India-based mining company KABIL joined a joint venture with Australia’s Critical Minerals Facilitation Office to explore for new lithium and cobalt deposits in Australia. The companies will carry out “joint due diligence of select greenfield and brownfield projects to identify Lithium and Cobalt mineral assets for final joint investment decisions and acquisition," the statement from the Indian government read, and is a clear example of major industrial players looking to Australia as a source of cobalt.
This emphasis on domestic production has yielded results. Australia exported approximately $90,900 worth of cobalt ore in 2021, mainly to Malaysia, and imported cobalt primarily from the UK and Finland. Glencore’s Murrin Murrin nickel-cobalt mine in saw 14% year-on-year growth in cobalt output in 2020, helping push Australia to become the third-largest producer of cobalt in the world.

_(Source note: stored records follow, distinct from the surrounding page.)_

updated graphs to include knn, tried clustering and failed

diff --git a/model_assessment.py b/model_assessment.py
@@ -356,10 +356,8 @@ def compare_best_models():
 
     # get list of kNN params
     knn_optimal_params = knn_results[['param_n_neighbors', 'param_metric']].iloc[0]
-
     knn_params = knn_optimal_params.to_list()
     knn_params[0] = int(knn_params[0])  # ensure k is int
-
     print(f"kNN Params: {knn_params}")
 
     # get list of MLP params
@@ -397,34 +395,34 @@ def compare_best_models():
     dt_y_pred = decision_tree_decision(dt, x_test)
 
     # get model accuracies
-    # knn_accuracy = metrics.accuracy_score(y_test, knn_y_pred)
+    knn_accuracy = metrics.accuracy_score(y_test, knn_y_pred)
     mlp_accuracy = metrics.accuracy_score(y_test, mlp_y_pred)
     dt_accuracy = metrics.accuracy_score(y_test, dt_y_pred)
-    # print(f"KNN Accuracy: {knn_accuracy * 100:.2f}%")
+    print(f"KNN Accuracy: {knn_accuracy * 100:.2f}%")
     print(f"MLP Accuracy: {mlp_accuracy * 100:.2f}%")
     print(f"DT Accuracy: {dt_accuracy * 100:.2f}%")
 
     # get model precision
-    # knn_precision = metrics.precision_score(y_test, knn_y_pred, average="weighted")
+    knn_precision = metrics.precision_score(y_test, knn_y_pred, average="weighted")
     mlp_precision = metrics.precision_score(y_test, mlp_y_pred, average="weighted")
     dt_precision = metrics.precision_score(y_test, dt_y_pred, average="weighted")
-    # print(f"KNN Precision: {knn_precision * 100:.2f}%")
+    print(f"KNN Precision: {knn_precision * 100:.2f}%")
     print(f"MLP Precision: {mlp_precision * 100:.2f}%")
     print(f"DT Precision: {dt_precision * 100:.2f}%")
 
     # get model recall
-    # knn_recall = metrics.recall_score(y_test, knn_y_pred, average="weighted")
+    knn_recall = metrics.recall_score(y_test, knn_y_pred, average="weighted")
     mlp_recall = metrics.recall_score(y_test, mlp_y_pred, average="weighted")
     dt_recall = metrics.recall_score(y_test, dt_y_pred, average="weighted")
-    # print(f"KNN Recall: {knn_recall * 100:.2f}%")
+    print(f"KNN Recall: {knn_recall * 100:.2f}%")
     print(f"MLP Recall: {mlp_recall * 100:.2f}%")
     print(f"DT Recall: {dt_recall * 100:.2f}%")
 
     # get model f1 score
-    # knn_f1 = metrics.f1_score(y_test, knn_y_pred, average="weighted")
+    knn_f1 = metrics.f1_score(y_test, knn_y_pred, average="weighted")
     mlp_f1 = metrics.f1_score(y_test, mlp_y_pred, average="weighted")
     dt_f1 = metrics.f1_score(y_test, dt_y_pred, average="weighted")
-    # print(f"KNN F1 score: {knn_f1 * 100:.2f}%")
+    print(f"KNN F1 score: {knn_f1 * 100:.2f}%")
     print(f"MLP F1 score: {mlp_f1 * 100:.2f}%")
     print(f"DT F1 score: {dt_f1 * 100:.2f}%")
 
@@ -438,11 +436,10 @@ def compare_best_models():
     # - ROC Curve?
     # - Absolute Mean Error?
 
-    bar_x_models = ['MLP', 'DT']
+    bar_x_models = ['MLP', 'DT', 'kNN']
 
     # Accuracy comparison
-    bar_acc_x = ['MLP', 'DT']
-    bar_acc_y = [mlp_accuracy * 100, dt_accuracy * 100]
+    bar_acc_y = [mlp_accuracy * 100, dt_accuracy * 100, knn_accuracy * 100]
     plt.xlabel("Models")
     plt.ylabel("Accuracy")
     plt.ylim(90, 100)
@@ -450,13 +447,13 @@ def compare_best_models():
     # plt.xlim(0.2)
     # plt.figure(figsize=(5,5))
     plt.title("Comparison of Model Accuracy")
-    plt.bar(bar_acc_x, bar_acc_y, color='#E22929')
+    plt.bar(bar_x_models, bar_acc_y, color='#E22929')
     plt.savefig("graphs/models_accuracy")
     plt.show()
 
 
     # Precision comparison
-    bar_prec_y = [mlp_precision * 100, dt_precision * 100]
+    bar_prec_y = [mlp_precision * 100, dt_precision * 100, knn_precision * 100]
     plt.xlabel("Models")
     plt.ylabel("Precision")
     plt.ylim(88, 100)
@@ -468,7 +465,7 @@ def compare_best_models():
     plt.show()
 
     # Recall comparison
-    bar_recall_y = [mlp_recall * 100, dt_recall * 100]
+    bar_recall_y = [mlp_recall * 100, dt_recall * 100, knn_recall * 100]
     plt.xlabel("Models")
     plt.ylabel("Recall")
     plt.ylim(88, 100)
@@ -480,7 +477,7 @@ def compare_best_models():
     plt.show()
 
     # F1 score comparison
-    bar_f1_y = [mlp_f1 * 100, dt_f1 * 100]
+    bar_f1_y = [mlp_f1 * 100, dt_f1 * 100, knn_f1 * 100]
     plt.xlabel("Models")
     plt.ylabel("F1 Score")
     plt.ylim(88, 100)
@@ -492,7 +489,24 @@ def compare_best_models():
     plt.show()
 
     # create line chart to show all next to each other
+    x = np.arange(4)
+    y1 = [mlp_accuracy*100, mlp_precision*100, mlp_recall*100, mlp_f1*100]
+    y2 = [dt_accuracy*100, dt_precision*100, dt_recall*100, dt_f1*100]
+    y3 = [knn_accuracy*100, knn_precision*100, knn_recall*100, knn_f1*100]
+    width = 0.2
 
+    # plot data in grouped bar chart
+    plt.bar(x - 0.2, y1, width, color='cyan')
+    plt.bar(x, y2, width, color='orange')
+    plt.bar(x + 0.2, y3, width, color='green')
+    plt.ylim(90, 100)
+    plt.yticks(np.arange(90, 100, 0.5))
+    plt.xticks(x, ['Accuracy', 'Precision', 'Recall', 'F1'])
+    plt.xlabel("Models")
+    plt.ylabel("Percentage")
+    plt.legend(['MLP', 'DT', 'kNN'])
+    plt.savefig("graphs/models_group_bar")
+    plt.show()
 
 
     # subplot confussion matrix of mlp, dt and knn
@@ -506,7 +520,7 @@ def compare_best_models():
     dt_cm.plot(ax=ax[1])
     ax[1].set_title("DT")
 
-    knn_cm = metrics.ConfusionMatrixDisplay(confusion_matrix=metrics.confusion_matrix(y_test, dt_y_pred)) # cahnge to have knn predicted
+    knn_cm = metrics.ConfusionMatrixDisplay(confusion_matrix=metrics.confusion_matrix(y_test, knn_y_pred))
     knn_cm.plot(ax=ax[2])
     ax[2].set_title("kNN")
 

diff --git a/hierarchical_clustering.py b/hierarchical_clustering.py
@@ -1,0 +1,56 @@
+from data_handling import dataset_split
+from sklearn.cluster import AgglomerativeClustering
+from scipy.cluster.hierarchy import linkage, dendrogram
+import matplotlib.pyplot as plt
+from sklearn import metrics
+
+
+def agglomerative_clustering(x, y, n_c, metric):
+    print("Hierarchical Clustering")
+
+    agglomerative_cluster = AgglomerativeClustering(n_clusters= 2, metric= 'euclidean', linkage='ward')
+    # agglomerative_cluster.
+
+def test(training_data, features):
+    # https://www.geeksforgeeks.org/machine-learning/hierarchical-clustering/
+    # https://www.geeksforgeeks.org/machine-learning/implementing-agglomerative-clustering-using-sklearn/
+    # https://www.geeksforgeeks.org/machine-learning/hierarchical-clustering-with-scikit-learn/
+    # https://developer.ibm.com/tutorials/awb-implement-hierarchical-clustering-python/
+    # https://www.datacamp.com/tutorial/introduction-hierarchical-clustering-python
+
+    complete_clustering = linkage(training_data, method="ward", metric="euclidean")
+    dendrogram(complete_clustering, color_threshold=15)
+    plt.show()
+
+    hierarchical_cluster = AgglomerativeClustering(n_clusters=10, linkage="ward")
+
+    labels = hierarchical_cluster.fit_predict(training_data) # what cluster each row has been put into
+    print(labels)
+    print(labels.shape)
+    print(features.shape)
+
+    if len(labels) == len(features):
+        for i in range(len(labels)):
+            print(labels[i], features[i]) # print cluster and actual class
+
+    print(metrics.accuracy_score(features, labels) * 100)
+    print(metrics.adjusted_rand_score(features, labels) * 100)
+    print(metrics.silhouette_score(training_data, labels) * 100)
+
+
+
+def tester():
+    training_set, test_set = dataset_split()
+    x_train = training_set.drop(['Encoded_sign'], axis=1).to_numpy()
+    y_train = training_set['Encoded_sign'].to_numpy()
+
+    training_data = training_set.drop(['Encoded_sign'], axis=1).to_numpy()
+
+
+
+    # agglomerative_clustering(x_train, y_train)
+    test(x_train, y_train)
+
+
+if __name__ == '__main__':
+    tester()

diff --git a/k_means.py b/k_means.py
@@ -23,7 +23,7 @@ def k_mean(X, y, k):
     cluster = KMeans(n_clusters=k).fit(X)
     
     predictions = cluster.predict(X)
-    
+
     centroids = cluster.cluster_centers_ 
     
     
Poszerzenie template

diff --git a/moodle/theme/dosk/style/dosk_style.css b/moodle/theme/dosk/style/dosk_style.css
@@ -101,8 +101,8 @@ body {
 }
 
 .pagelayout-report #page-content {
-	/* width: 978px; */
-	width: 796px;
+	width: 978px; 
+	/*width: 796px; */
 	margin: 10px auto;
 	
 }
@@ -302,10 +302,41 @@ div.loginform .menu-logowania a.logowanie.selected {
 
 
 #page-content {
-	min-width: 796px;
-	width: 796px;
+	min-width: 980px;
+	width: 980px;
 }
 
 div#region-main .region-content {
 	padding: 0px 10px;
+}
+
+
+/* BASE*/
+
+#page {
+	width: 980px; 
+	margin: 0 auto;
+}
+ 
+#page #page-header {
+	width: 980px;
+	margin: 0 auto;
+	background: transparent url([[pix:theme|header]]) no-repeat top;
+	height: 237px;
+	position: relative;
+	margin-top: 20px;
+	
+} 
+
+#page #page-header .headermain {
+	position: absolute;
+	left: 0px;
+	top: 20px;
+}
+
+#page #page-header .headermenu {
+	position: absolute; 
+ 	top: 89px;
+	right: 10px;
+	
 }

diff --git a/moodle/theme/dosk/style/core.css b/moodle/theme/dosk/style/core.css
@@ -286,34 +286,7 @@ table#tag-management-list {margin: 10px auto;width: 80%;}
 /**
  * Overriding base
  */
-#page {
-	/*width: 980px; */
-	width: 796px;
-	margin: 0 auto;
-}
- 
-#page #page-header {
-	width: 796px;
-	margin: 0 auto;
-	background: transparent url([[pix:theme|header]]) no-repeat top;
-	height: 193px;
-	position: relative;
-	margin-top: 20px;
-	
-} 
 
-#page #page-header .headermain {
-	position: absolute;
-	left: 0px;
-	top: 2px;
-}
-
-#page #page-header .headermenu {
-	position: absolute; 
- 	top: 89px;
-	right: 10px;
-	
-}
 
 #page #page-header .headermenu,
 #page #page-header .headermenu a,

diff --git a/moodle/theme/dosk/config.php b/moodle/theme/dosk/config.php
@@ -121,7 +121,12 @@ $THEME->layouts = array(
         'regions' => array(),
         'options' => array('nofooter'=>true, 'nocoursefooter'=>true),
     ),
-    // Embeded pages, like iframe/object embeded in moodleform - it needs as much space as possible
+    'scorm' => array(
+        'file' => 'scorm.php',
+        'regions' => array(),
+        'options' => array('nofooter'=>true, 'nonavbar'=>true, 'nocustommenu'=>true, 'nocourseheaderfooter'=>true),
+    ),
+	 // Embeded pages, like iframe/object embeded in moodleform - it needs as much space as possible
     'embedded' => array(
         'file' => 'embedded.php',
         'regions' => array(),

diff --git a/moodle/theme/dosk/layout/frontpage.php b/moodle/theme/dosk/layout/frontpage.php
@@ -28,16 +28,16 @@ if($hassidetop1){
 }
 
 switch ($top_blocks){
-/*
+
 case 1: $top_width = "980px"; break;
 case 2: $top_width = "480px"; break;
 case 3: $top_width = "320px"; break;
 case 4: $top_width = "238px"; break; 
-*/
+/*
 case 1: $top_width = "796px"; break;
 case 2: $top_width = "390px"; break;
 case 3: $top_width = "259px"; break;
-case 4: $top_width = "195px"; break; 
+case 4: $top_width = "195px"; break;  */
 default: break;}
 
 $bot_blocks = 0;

In July 2022, Australia’s state and federal governments insisted teams of geologists look for cobalt in mine waste as the country aimed to diversify its clean energy minerals export such as nickel, cobalt and lithium. According to the Financial Times, “The scale of the cobalt opportunity in these tailing dams and dumps would mean that we would not be making 3,000 or 4,000 tonnes of cobalt [a year], but four or five times that, if we were to bring that to the market,” Cobalt Blue CEO Joe Kaderavek said.
The scale of the cobalt opportunity in these tailing dams and dumps would mean that we would not be making 3,000 or 4,000 tonnes of cobalt [a year], but four or five times that.
Kaderavek added: “Globally, 98% of cobalt is a byproduct of copper or nickel. In the case of copper it’s 60% of that market. And in nickel’s case, it’s around 38%. Cobalt is essentially an accidental metal for everyone except us.”
It is clear that Australia has stepped up to be one of the largest producers of cobalt in the world, but the country will have to ensure mining regulations are enforced to remove the possibility of illegal mining. The DRC exists as something of a warning to other would-be cobalt miners, and as demand for EVs is set to continue growing, and the demand for lithium and cobalt will increase simultaneously.